● About this exercise
Exact copy, no pictures: output each line below as it stands.

● Extracted data
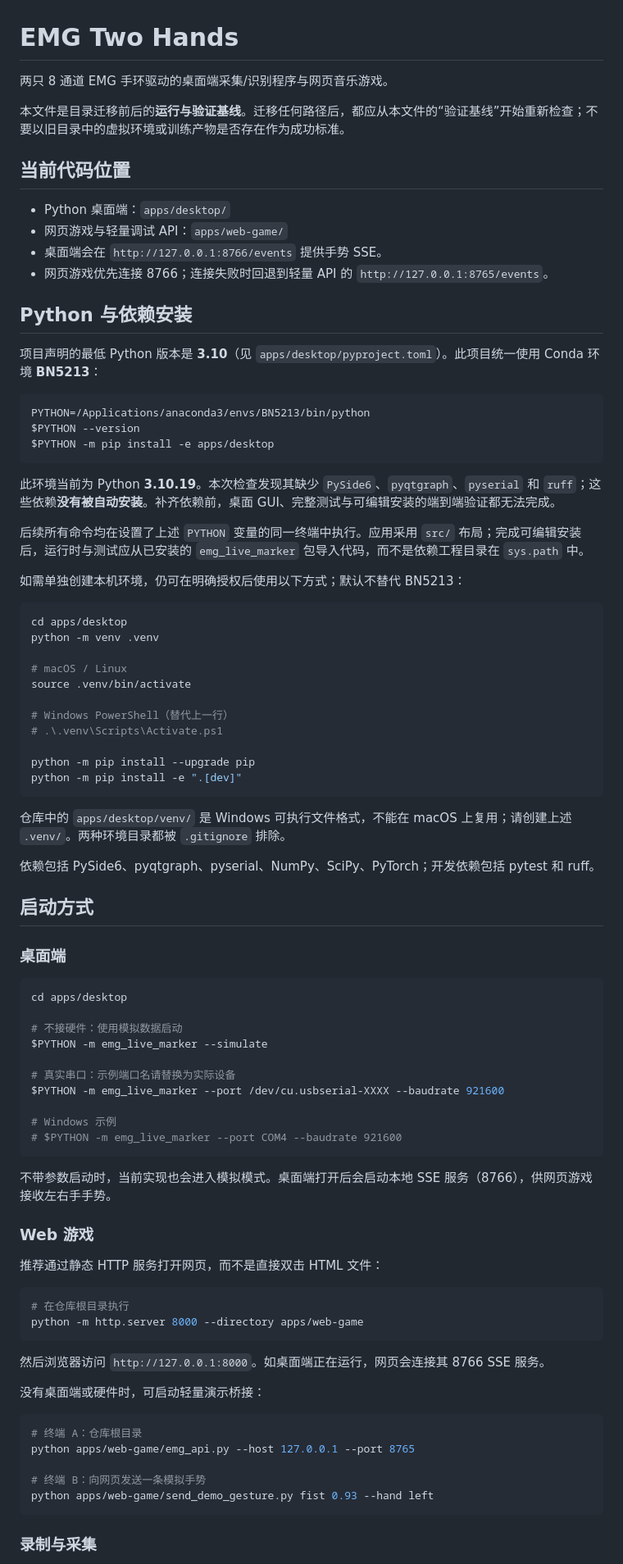
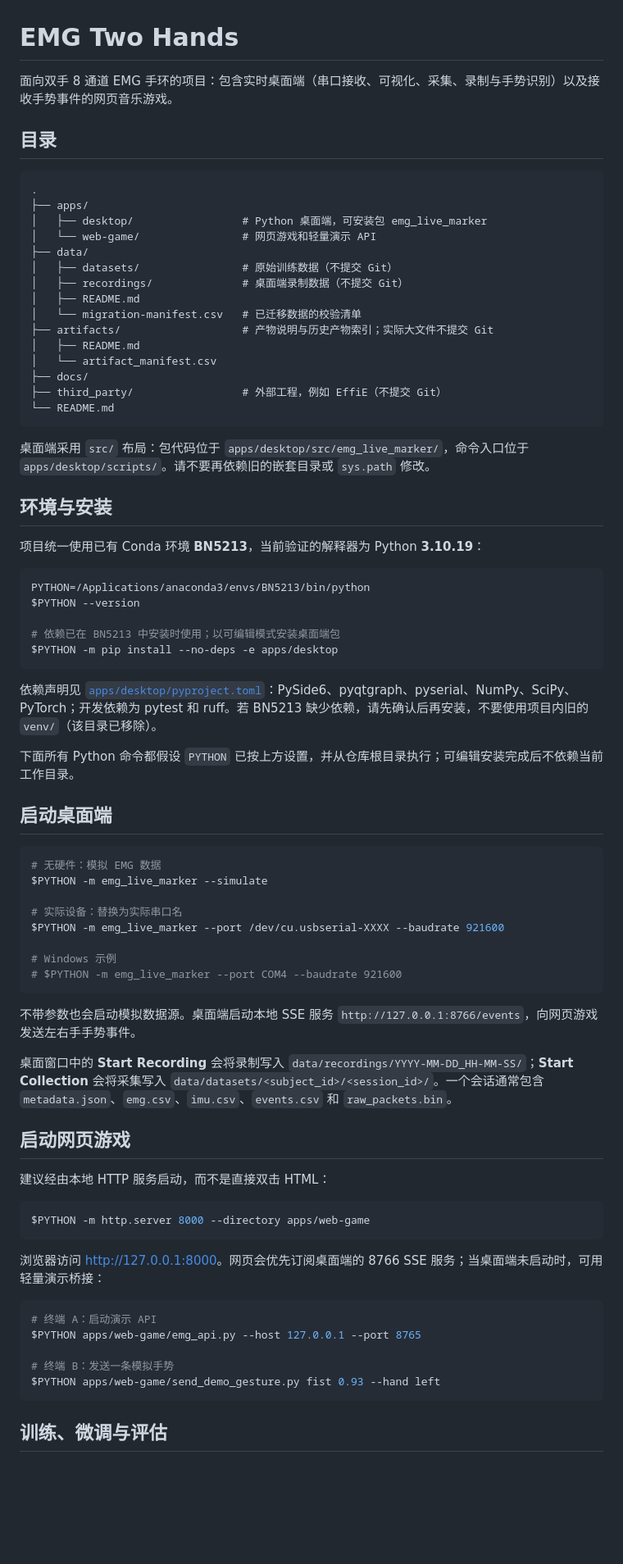
Before and after one commit to ionaaaa/EMG_two_hands, a Markdown page: README.md, the part around one of its changes. Shown at 82% size. Rendered like a GitHub page; blank space fills up the shorter version.

````diff
--- a/README.md
+++ b/README.md
@@ -1,89 +1,79 @@
 # EMG Two Hands
 
-两只 8 通道 EMG 手环驱动的桌面端采集/识别程序与网页音乐游戏。
+面向双手 8 通道 EMG 手环的项目：包含实时桌面端（串口接收、可视化、采集、录制与手势识别）以及接收手势事件的网页音乐游戏。
 
-本文件是目录迁移前后的**运行与验证基线**。迁移任何路径后，都应从本文件的“验证基线”开始重新检查；不要以旧目录中的虚拟环境或训练产物是否存在作为成功标准。
+## 目录
 
-## 当前代码位置
+```text
+.
+├── apps/
+│   ├── desktop/                 # Python 桌面端，可安装包 emg_live_marker
+│   └── web-game/                # 网页游戏和轻量演示 API
+├── data/
+│   ├── datasets/                # 原始训练数据（不提交 Git）
+│   ├── recordings/              # 桌面端录制数据（不提交 Git）
+│   ├── README.md
+│   └── migration-manifest.csv   # 已迁移数据的校验清单
+├── artifacts/                   # 产物说明与历史产物索引；实际大文件不提交 Git
+│   ├── README.md
+│   └── artifact_manifest.csv
+├── docs/
+├── third_party/                 # 外部工程，例如 EffiE（不提交 Git）
+└── README.md
+```
 
-- Python 桌面端：`apps/desktop/`
-- 网页游戏与轻量调试 API：`apps/web-game/`
-- 桌面端会在 `http://127.0.0.1:8766/events` 提供手势 SSE。
-- 网页游戏优先连接 8766；连接失败时回退到轻量 API 的 `http://127.0.0.1:8765/events`。
+桌面端采用 `src/` 布局：包代码位于 `apps/desktop/src/emg_live_marker/`，命令入口位于 `apps/desktop/scripts/`。请不要再依赖旧的嵌套目录或 `sys.path` 修改。
 
-## Python 与依赖安装
+## 环境与安装
 
-项目声明的最低 Python 版本是 **3.10**（见 `apps/desktop/pyproject.toml`）。此项目统一使用 Conda 环境 **BN5213**：
+项目统一使用已有 Conda 环境 **BN5213**，当前验证的解释器为 Python **3.10.19**：
 
 ```bash
 PYTHON=/Applications/anaconda3/envs/BN5213/bin/python
 $PYTHON --version
-$PYTHON -m pip install -e apps/desktop
+
+# 依赖已在 BN5213 中安装时使用；以可编辑模式安装桌面端包
+$PYTHON -m pip install --no-deps -e apps/desktop
 ```
 
-此环境当前为 Python **3.10.19**。本次检查发现其缺少 `PySide6`、`pyqtgraph`、`pyserial` 和 `ruff`；这些依赖**没有被自动安装**。补齐依赖前，桌面 GUI、完整测试与可编辑安装的端到端验证都无法完成。
+依赖声明见 [`apps/desktop/pyproject.toml`](</Volumes/UBUNTU-SERV/EMG_two hands/apps/desktop/pyproject.toml>)：PySide6、pyqtgraph、pyserial、NumPy、SciPy、PyTorch；开发依赖为 pytest 和 ruff。若 BN5213 缺少依赖，请先确认后再安装，不要使用项目内旧的 `venv/`（该目录已移除）。
 
-后续所有命令均在设置了上述 `PYTHON` 变量的同一终端中执行。应用采用 `src/` 布局；完成可编辑安装后，运行时与测试应从已安装的 `emg_live_marker` 包导入代码，而不是依赖工程目录在 `sys.path` 中。
+下面所有 Python 命令都假设 `PYTHON` 已按上方设置，并从仓库根目录执行；可编辑安装完成后不依赖当前工作目录。
 
-如需单独创建本机环境，仍可在明确授权后使用以下方式；默认不替代 BN5213：
+## 启动桌面端
 
 ```bash
-cd apps/desktop
-python -m venv .venv
-
-# macOS / Linux
-source .venv/bin/activate
-
-# Windows PowerShell（替代上一行）
-# .\.venv\Scripts\Activate.ps1
-
-python -m pip install --upgrade pip
-python -m pip install -e ".[dev]"
-```
-
-仓库中的 `apps/desktop/venv/` 是 Windows 可执行文件格式，不能在 macOS 上复用；请创建上述 `.venv/`。两种环境目录都被 `.gitignore` 排除。
-
-依赖包括 PySide6、pyqtgraph、pyserial、NumPy、SciPy、PyTorch；开发依赖包括 pytest 和 ruff。
-
-## 启动方式
-
-### 桌面端
-
-```bash
-cd apps/desktop
-
-# 不接硬件：使用模拟数据启动
+# 无硬件：模拟 EMG 数据
 $PYTHON -m emg_live_marker --simulate
 
-# 真实串口：示例端口名请替换为实际设备
+# 实际设备：替换为实际串口名
 $PYTHON -m emg_live_marker --port /dev/cu.usbserial-XXXX --baudrate 921600
 
 # Windows 示例
 # $PYTHON -m emg_live_marker --port COM4 --baudrate 921600
 ```
 
-不带参数启动时，当前实现也会进入模拟模式。桌面端打开后会启动本地 SSE 服务（8766），供网页游戏接收左右手手势。
+不带参数也会启动模拟数据源。桌面端启动本地 SSE 服务 `http://127.0.0.1:8766/events`，向网页游戏发送左右手手势事件。
 
-### Web 游戏
+桌面窗口中的 **Start Recording** 会将录制写入 `data/recordings/YYYY-MM-DD_HH-MM-SS/`；**Start Collection** 会将采集写入 `data/datasets/<subject_id>/<session_id>/`。一个会话通常包含 `metadata.json`、`emg.csv`、`imu.csv`、`events.csv` 和 `raw_packets.bin`。
 
-推荐通过静态 HTTP 服务打开网页，而不是直接双击 HTML 文件：
+## 启动网页游戏
+
+建议经由本地 HTTP 服务启动，而不是直接双击 HTML：
 
 ```bash
-# 在仓库根目录执行
-python -m http.server 8000 --directory apps/web-game
+$PYTHON -m http.server 8000 --directory apps/web-game
 ```
 
-然后浏览器访问 `http://127.0.0.1:8000`。如桌面端正在运行，网页会连接其 8766 SSE 服务。
-
-没有桌面端或硬件时，可启动轻量演示桥接：
+浏览器访问 <http://127.0.0.1:8000>。网页会优先订阅桌面端的 8766 SSE 服务；当桌面端未启动时，可用轻量演示桥接：
 
 ```bash
-# 终端 A：仓库根目录
-python apps/web-game/emg_api.py --host 127.0.0.1 --port 8765
+# 终端 A：启动演示 API
+$PYTHON apps/web-game/emg_api.py --host 127.0.0.1 --port 8765
 
-# 终端 B：向网页发送一条模拟手势
-python apps/web-game/send_demo_gesture.py fist 0.93 --hand left
+# 终端 B：发送一条模拟手势
+$PYTHON apps/web-game/send_demo_gesture.py fist 0.93 --hand left
 ```
 
-### 录制与采集
+## 训练、微调与评估
 
````
Also changed, not shown: other parts of README.md (+55 -63 lines).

● Finished task
Before and after one commit to ionaaaa/EMG_two_hands, a Markdown page: README.md, the part around one of its changes. Shown at 82% size. Rendered like a GitHub page; blank space fills up the shorter version.

````diff
--- a/README.md
+++ b/README.md
@@ -1,89 +1,79 @@
 # EMG Two Hands
 
-两只 8 通道 EMG 手环驱动的桌面端采集/识别程序与网页音乐游戏。
+面向双手 8 通道 EMG 手环的项目：包含实时桌面端（串口接收、可视化、采集、录制与手势识别）以及接收手势事件的网页音乐游戏。
 
-本文件是目录迁移前后的**运行与验证基线**。迁移任何路径后，都应从本文件的“验证基线”开始重新检查；不要以旧目录中的虚拟环境或训练产物是否存在作为成功标准。
+## 目录
 
-## 当前代码位置
+```text
+.
+├── apps/
+│   ├── desktop/                 # Python 桌面端，可安装包 emg_live_marker
+│   └── web-game/                # 网页游戏和轻量演示 API
+├── data/
+│   ├── datasets/                # 原始训练数据（不提交 Git）
+│   ├── recordings/              # 桌面端录制数据（不提交 Git）
+│   ├── README.md
+│   └── migration-manifest.csv   # 已迁移数据的校验清单
+├── artifacts/                   # 产物说明与历史产物索引；实际大文件不提交 Git
+│   ├── README.md
+│   └── artifact_manifest.csv
+├── docs/
+├── third_party/                 # 外部工程，例如 EffiE（不提交 Git）
+└── README.md
+```
 
-- Python 桌面端：`apps/desktop/`
-- 网页游戏与轻量调试 API：`apps/web-game/`
-- 桌面端会在 `http://127.0.0.1:8766/events` 提供手势 SSE。
-- 网页游戏优先连接 8766；连接失败时回退到轻量 API 的 `http://127.0.0.1:8765/events`。
+桌面端采用 `src/` 布局：包代码位于 `apps/desktop/src/emg_live_marker/`，命令入口位于 `apps/desktop/scripts/`。请不要再依赖旧的嵌套目录或 `sys.path` 修改。
 
-## Python 与依赖安装
+## 环境与安装
 
-项目声明的最低 Python 版本是 **3.10**（见 `apps/desktop/pyproject.toml`）。此项目统一使用 Conda 环境 **BN5213**：
+项目统一使用已有 Conda 环境 **BN5213**，当前验证的解释器为 Python **3.10.19**：
 
 ```bash
 PYTHON=/Applications/anaconda3/envs/BN5213/bin/python
 $PYTHON --version
-$PYTHON -m pip install -e apps/desktop
+
+# 依赖已在 BN5213 中安装时使用；以可编辑模式安装桌面端包
+$PYTHON -m pip install --no-deps -e apps/desktop
 ```
 
-此环境当前为 Python **3.10.19**。本次检查发现其缺少 `PySide6`、`pyqtgraph`、`pyserial` 和 `ruff`；这些依赖**没有被自动安装**。补齐依赖前，桌面 GUI、完整测试与可编辑安装的端到端验证都无法完成。
+依赖声明见 [`apps/desktop/pyproject.toml`](</Volumes/UBUNTU-SERV/EMG_two hands/apps/desktop/pyproject.toml>)：PySide6、pyqtgraph、pyserial、NumPy、SciPy、PyTorch；开发依赖为 pytest 和 ruff。若 BN5213 缺少依赖，请先确认后再安装，不要使用项目内旧的 `venv/`（该目录已移除）。
 
-后续所有命令均在设置了上述 `PYTHON` 变量的同一终端中执行。应用采用 `src/` 布局；完成可编辑安装后，运行时与测试应从已安装的 `emg_live_marker` 包导入代码，而不是依赖工程目录在 `sys.path` 中。
+下面所有 Python 命令都假设 `PYTHON` 已按上方设置，并从仓库根目录执行；可编辑安装完成后不依赖当前工作目录。
 
-如需单独创建本机环境，仍可在明确授权后使用以下方式；默认不替代 BN5213：
+## 启动桌面端
 
 ```bash
-cd apps/desktop
-python -m venv .venv
-
-# macOS / Linux
-source .venv/bin/activate
-
-# Windows PowerShell（替代上一行）
-# .\.venv\Scripts\Activate.ps1
-
-python -m pip install --upgrade pip
-python -m pip install -e ".[dev]"
-```
-
-仓库中的 `apps/desktop/venv/` 是 Windows 可执行文件格式，不能在 macOS 上复用；请创建上述 `.venv/`。两种环境目录都被 `.gitignore` 排除。
-
-依赖包括 PySide6、pyqtgraph、pyserial、NumPy、SciPy、PyTorch；开发依赖包括 pytest 和 ruff。
-
-## 启动方式
-
-### 桌面端
-
-```bash
-cd apps/desktop
-
-# 不接硬件：使用模拟数据启动
+# 无硬件：模拟 EMG 数据
 $PYTHON -m emg_live_marker --simulate
 
-# 真实串口：示例端口名请替换为实际设备
+# 实际设备：替换为实际串口名
 $PYTHON -m emg_live_marker --port /dev/cu.usbserial-XXXX --baudrate 921600
 
 # Windows 示例
 # $PYTHON -m emg_live_marker --port COM4 --baudrate 921600
 ```
 
-不带参数启动时，当前实现也会进入模拟模式。桌面端打开后会启动本地 SSE 服务（8766），供网页游戏接收左右手手势。
+不带参数也会启动模拟数据源。桌面端启动本地 SSE 服务 `http://127.0.0.1:8766/events`，向网页游戏发送左右手手势事件。
 
-### Web 游戏
+桌面窗口中的 **Start Recording** 会将录制写入 `data/recordings/YYYY-MM-DD_HH-MM-SS/`；**Start Collection** 会将采集写入 `data/datasets/<subject_id>/<session_id>/`。一个会话通常包含 `metadata.json`、`emg.csv`、`imu.csv`、`events.csv` 和 `raw_packets.bin`。
 
-推荐通过静态 HTTP 服务打开网页，而不是直接双击 HTML 文件：
+## 启动网页游戏
+
+建议经由本地 HTTP 服务启动，而不是直接双击 HTML：
 
 ```bash
-# 在仓库根目录执行
-python -m http.server 8000 --directory apps/web-game
+$PYTHON -m http.server 8000 --directory apps/web-game
 ```
 
-然后浏览器访问 `http://127.0.0.1:8000`。如桌面端正在运行，网页会连接其 8766 SSE 服务。
-
-没有桌面端或硬件时，可启动轻量演示桥接：
+浏览器访问 <http://127.0.0.1:8000>。网页会优先订阅桌面端的 8766 SSE 服务；当桌面端未启动时，可用轻量演示桥接：
 
 ```bash
-# 终端 A：仓库根目录
-python apps/web-game/emg_api.py --host 127.0.0.1 --port 8765
+# 终端 A：启动演示 API
+$PYTHON apps/web-game/emg_api.py --host 127.0.0.1 --port 8765
 
-# 终端 B：向网页发送一条模拟手势
-python apps/web-game/send_demo_gesture.py fist 0.93 --hand left
+# 终端 B：发送一条模拟手势
+$PYTHON apps/web-game/send_demo_gesture.py fist 0.93 --hand left
 ```
 
-### 录制与采集
+## 训练、微调与评估
 
````
Also changed, not shown: other parts of README.md (+55 -63 lines).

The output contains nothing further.